Description of the task
Repeat every entry below exactly as given.

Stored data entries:
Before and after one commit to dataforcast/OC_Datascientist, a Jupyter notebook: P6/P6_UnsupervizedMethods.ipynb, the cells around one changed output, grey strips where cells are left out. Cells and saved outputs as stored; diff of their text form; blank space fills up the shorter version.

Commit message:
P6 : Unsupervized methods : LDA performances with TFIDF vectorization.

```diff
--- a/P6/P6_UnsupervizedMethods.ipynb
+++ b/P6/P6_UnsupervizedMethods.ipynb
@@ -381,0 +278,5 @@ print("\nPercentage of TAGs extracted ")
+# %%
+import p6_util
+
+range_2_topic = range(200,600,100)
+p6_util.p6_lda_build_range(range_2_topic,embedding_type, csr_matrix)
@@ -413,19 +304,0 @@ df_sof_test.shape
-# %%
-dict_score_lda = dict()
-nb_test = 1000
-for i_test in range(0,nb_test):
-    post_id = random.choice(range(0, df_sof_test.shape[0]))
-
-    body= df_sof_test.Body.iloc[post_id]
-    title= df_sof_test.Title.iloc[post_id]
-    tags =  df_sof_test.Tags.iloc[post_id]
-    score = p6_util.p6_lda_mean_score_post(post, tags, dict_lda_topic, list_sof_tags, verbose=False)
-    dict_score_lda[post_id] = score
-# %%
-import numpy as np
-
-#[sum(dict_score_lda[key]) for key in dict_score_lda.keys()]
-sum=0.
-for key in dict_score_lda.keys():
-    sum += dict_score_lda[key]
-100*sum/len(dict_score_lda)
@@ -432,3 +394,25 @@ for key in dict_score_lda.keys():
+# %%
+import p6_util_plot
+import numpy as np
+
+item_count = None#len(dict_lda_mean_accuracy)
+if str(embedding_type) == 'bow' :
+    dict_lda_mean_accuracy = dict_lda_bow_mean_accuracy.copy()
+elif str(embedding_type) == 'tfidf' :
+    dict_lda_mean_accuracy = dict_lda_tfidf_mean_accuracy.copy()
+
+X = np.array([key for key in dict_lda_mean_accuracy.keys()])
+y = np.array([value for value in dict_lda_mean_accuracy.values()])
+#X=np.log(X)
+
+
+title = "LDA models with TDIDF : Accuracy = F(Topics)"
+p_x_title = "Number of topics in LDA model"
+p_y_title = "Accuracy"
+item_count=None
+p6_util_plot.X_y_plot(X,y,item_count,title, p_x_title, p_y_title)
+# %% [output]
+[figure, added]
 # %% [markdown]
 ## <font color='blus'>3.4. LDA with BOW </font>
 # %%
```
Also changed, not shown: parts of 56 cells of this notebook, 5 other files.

Exercise output
Before and after one commit to dataforcast/OC_Datascientist, a Jupyter notebook: P6/P6_UnsupervizedMethods.ipynb, the cells around one changed output, grey strips where cells are left out. Cells and saved outputs as stored; diff of their text form; blank space fills up the shorter version.

Commit message:
P6 : Unsupervized methods : LDA performances with TFIDF vectorization.

```diff
--- a/P6/P6_UnsupervizedMethods.ipynb
+++ b/P6/P6_UnsupervizedMethods.ipynb
@@ -381,0 +278,5 @@ print("\nPercentage of TAGs extracted ")
+# %%
+import p6_util
+
+range_2_topic = range(200,600,100)
+p6_util.p6_lda_build_range(range_2_topic,embedding_type, csr_matrix)
@@ -413,19 +304,0 @@ df_sof_test.shape
-# %%
-dict_score_lda = dict()
-nb_test = 1000
-for i_test in range(0,nb_test):
-    post_id = random.choice(range(0, df_sof_test.shape[0]))
-
-    body= df_sof_test.Body.iloc[post_id]
-    title= df_sof_test.Title.iloc[post_id]
-    tags =  df_sof_test.Tags.iloc[post_id]
-    score = p6_util.p6_lda_mean_score_post(post, tags, dict_lda_topic, list_sof_tags, verbose=False)
-    dict_score_lda[post_id] = score
-# %%
-import numpy as np
-
-#[sum(dict_score_lda[key]) for key in dict_score_lda.keys()]
-sum=0.
-for key in dict_score_lda.keys():
-    sum += dict_score_lda[key]
-100*sum/len(dict_score_lda)
@@ -432,3 +394,25 @@ for key in dict_score_lda.keys():
+# %%
+import p6_util_plot
+import numpy as np
+
+item_count = None#len(dict_lda_mean_accuracy)
+if str(embedding_type) == 'bow' :
+    dict_lda_mean_accuracy = dict_lda_bow_mean_accuracy.copy()
+elif str(embedding_type) == 'tfidf' :
+    dict_lda_mean_accuracy = dict_lda_tfidf_mean_accuracy.copy()
+
+X = np.array([key for key in dict_lda_mean_accuracy.keys()])
+y = np.array([value for value in dict_lda_mean_accuracy.values()])
+#X=np.log(X)
+
+
+title = "LDA models with TDIDF : Accuracy = F(Topics)"
+p_x_title = "Number of topics in LDA model"
+p_y_title = "Accuracy"
+item_count=None
+p6_util_plot.X_y_plot(X,y,item_count,title, p_x_title, p_y_title)
+# %% [output]
+[figure, added]
 # %% [markdown]
 ## <font color='blus'>3.4. LDA with BOW </font>
 # %%
```
Also changed, not shown: parts of 56 cells of this notebook, 5 other files.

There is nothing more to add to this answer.